■ Your task
If a line of the material contains "CLAUDE", copy it.

■ Input records
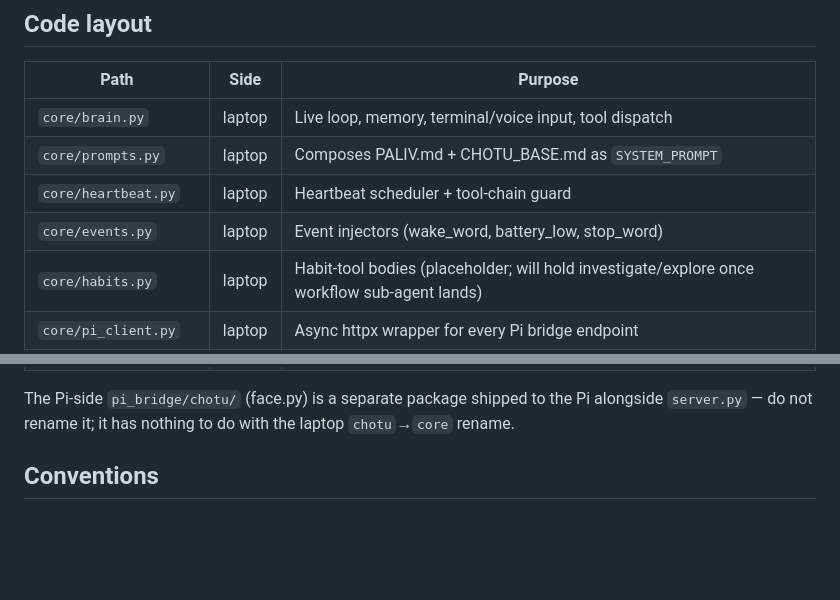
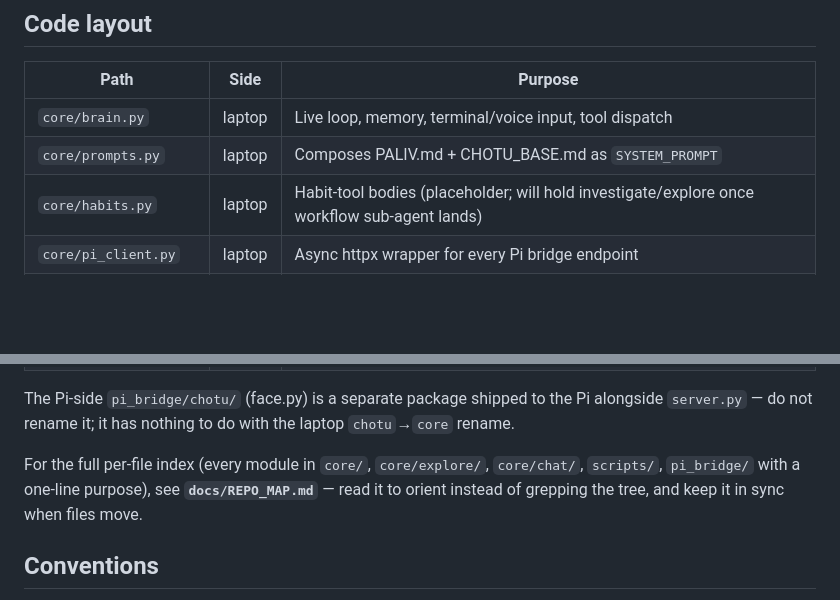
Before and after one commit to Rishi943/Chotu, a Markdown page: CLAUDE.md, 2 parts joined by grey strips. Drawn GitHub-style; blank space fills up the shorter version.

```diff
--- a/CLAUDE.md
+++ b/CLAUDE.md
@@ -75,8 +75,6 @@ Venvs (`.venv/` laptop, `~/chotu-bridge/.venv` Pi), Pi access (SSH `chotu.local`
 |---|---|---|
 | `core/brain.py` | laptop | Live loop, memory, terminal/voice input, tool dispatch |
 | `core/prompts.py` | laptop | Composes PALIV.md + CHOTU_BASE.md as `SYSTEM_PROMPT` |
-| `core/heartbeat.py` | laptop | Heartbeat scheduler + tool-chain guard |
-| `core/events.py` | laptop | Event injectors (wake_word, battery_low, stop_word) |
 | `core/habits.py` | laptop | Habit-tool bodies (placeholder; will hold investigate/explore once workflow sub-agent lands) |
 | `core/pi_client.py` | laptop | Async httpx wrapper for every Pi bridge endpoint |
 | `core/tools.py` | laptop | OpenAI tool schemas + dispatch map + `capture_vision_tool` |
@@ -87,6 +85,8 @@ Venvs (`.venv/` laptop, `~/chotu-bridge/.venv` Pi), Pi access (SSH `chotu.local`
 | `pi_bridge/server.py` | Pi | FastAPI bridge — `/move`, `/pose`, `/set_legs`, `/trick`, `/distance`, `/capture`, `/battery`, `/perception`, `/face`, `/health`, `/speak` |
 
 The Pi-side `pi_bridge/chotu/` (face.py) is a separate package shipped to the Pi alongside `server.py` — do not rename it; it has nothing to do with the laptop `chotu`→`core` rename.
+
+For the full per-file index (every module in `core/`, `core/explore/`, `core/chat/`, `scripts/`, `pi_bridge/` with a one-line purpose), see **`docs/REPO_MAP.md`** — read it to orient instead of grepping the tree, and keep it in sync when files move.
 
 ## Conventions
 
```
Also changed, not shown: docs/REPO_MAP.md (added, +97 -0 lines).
--
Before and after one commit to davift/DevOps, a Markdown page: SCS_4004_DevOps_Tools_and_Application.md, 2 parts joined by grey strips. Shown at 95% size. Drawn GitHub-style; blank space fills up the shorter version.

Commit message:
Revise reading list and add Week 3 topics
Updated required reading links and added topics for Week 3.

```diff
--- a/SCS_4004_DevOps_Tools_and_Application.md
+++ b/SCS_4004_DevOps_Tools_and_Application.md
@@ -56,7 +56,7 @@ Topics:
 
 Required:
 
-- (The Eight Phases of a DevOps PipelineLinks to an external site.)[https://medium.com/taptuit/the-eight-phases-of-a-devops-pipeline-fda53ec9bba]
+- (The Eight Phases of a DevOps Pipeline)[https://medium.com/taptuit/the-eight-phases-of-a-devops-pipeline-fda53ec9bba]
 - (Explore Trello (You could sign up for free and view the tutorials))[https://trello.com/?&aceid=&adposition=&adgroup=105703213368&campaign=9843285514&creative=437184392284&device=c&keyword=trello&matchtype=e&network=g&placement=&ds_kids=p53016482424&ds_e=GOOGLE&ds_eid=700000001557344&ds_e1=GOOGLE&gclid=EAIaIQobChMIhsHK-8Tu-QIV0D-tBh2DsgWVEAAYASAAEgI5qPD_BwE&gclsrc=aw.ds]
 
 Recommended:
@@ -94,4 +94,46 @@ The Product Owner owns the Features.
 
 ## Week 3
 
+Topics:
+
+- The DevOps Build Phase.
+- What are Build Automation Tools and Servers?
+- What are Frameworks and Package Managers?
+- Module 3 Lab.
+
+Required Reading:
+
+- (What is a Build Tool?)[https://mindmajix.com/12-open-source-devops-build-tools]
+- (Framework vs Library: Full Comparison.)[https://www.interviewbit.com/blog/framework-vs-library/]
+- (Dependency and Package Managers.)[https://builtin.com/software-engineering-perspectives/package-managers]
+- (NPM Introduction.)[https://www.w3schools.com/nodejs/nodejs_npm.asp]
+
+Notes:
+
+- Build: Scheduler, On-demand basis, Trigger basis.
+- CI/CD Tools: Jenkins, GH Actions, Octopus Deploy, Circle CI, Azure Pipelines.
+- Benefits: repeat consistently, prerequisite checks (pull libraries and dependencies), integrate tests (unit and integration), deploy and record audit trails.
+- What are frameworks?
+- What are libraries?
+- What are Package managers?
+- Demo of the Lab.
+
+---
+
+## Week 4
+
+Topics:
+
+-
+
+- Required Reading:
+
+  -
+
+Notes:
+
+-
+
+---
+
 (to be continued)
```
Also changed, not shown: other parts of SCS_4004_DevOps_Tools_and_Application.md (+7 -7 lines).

■ Task result
Before and after one commit to Rishi943/Chotu, a Markdown page: CLAUDE.md, 2 parts joined by grey strips. Drawn GitHub-style; blank space fills up the shorter version.
--- a/CLAUDE.md
+++ b/CLAUDE.md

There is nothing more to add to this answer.